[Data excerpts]
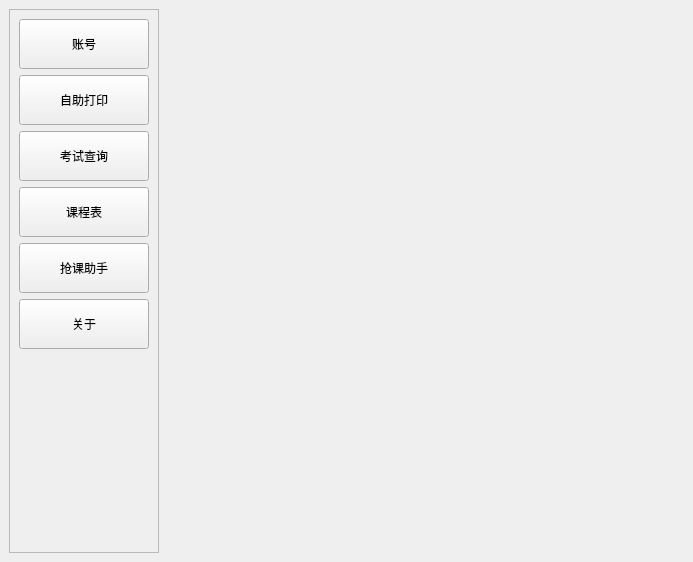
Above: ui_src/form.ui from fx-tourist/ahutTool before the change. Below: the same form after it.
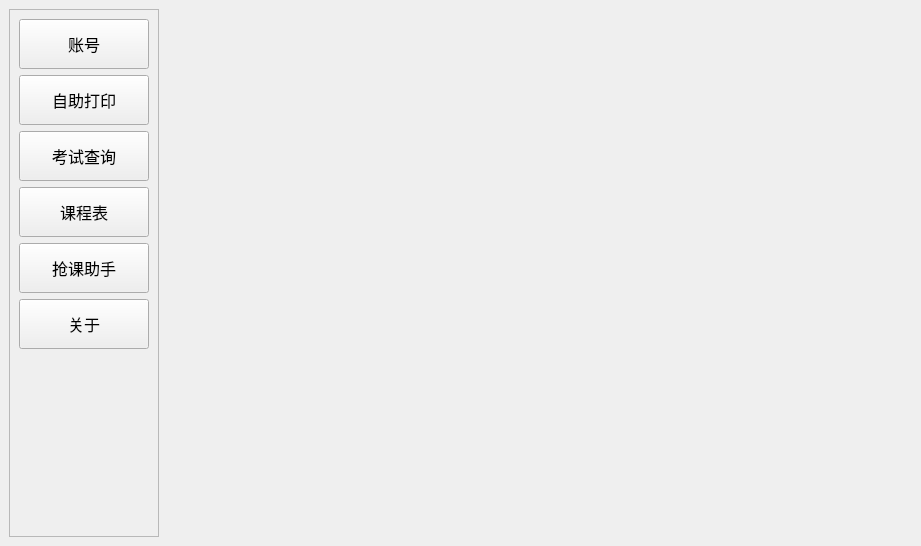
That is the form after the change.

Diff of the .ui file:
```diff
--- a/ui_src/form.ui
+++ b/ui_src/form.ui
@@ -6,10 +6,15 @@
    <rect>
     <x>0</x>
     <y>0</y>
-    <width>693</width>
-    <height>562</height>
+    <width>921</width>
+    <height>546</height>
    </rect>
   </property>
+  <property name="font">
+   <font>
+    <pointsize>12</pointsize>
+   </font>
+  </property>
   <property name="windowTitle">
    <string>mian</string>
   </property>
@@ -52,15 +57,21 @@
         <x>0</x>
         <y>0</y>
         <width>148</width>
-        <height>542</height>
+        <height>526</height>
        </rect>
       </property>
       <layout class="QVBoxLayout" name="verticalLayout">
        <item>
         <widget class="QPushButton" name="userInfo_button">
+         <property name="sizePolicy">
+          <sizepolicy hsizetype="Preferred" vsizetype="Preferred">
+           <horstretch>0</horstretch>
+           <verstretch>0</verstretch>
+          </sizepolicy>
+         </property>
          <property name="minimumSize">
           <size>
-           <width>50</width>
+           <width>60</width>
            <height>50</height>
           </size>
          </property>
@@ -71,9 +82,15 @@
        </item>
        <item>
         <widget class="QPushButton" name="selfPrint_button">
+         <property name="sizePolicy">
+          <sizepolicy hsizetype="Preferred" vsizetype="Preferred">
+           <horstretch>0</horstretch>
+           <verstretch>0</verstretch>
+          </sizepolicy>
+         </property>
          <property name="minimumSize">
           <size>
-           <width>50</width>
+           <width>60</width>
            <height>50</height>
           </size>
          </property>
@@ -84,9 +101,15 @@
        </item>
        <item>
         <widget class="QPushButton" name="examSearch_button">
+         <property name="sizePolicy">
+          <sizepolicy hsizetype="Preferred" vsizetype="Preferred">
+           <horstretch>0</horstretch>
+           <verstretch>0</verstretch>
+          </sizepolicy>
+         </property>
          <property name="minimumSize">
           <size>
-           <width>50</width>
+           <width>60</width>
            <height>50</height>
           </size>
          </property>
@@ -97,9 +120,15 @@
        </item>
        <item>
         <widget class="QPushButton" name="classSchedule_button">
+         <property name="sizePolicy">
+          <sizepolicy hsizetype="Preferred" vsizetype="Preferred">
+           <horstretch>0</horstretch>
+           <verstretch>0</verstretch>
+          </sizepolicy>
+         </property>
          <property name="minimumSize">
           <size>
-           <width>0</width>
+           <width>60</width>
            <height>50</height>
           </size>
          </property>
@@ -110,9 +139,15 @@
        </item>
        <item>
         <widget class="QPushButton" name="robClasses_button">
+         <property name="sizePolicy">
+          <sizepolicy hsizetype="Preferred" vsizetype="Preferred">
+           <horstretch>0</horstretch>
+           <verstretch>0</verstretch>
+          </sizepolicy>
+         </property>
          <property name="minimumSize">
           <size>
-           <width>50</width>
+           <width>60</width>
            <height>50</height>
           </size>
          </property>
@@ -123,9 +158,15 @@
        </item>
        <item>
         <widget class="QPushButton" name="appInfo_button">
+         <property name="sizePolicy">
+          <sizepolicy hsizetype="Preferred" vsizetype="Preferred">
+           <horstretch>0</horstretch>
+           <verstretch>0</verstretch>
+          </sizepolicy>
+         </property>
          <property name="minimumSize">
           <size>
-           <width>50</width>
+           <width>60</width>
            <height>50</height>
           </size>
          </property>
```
...
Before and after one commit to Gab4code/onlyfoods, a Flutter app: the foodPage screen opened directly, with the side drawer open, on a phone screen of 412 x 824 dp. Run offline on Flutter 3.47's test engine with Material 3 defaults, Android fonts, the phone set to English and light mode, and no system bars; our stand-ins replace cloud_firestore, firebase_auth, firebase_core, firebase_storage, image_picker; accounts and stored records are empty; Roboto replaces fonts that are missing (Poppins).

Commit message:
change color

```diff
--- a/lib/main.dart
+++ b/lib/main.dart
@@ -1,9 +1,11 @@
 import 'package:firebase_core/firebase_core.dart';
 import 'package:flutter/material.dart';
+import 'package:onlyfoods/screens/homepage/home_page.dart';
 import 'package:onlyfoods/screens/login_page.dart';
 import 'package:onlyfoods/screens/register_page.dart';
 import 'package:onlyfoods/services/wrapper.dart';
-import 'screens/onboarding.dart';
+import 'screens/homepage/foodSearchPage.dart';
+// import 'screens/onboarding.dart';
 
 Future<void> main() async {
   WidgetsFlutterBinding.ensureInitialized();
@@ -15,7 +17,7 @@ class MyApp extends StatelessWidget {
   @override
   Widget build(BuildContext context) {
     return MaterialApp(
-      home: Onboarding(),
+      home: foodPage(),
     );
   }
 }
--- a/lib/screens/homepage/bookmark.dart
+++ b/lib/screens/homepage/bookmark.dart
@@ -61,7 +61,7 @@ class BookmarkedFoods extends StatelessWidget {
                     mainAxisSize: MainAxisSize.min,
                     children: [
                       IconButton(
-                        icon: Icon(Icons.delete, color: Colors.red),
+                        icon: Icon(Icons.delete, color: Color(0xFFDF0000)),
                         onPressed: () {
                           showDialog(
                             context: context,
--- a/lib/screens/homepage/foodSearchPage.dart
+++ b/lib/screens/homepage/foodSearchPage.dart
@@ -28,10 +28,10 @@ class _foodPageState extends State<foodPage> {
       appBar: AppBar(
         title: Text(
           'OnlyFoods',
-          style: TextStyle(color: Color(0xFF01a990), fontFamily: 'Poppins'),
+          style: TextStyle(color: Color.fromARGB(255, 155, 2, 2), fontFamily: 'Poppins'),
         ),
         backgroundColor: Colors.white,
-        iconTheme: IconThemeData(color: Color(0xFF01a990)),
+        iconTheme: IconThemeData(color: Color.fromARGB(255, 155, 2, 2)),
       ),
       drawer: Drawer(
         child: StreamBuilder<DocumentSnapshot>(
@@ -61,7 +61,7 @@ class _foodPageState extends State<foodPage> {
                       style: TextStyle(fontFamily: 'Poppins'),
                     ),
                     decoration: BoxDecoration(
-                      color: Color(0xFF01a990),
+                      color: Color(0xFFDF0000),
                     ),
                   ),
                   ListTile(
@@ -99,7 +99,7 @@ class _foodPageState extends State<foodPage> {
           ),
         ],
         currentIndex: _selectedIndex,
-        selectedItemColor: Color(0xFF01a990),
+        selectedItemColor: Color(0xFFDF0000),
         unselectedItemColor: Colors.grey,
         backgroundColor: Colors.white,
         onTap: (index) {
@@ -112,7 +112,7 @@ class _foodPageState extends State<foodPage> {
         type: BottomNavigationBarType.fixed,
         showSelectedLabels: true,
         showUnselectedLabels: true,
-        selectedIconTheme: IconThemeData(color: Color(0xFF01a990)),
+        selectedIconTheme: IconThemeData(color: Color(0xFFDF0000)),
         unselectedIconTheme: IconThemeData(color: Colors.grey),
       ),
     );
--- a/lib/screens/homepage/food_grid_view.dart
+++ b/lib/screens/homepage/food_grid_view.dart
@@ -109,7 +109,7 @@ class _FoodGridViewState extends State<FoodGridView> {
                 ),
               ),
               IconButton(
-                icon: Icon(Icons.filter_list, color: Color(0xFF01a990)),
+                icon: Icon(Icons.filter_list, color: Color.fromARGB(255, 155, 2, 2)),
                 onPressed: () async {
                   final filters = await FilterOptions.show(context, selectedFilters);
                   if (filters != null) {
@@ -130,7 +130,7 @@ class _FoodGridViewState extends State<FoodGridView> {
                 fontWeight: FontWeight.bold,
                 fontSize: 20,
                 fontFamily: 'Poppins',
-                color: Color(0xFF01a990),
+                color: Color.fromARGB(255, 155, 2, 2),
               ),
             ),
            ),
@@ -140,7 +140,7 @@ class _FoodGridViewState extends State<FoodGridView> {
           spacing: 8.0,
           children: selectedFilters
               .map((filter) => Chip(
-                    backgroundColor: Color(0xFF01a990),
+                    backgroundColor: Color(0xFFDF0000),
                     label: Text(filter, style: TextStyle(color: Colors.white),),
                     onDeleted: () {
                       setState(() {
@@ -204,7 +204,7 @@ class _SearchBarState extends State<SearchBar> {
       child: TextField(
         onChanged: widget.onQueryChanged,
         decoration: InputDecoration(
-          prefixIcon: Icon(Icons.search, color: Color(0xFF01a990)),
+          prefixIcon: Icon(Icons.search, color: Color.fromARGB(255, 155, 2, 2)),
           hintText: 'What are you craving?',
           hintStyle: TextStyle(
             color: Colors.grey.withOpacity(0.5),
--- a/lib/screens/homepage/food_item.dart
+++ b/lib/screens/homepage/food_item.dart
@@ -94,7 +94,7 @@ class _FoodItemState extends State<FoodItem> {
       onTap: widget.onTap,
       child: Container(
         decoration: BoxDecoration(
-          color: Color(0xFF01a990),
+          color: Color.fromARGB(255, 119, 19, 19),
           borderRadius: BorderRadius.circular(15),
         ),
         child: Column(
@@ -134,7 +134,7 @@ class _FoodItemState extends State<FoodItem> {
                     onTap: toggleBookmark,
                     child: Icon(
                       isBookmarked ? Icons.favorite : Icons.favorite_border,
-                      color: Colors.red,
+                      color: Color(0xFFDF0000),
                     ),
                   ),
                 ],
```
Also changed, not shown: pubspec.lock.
* * *
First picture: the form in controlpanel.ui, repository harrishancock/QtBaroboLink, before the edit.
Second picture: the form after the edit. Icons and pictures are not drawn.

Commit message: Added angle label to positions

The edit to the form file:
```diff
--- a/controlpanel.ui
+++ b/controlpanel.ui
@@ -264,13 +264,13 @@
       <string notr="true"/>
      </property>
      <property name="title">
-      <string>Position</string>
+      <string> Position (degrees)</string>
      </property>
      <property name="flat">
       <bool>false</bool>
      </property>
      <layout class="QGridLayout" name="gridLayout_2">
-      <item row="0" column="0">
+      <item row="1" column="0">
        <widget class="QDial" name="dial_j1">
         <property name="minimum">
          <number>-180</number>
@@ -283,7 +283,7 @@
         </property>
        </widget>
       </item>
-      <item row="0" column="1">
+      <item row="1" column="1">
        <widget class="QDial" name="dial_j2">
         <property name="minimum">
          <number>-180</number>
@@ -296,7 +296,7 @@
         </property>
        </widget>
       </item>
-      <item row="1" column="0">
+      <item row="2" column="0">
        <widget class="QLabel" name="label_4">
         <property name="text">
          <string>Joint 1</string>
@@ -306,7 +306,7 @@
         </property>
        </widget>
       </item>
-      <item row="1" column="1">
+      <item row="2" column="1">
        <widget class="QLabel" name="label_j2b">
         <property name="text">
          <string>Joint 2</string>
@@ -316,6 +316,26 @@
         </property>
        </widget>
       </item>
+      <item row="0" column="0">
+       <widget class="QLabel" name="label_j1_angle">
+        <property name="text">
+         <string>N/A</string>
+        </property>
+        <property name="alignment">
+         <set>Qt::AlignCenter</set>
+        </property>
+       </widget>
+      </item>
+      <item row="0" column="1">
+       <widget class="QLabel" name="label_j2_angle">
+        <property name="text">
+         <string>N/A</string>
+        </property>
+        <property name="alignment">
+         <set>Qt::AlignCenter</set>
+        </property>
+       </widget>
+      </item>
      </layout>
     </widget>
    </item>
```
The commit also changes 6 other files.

EXERCISE AIM: A copy of each line in the data above that holds the string "import" is needed.

RESULT FOR THIS TASK:
 import 'package:firebase_core/firebase_core.dart';
 import 'package:flutter/material.dart';
+import 'package:onlyfoods/screens/homepage/home_page.dart';
 import 'package:onlyfoods/screens/login_page.dart';
 import 'package:onlyfoods/screens/register_page.dart';
 import 'package:onlyfoods/services/wrapper.dart';
-import 'screens/onboarding.dart';
+import 'screens/homepage/foodSearchPage.dart';
+// import 'screens/onboarding.dart';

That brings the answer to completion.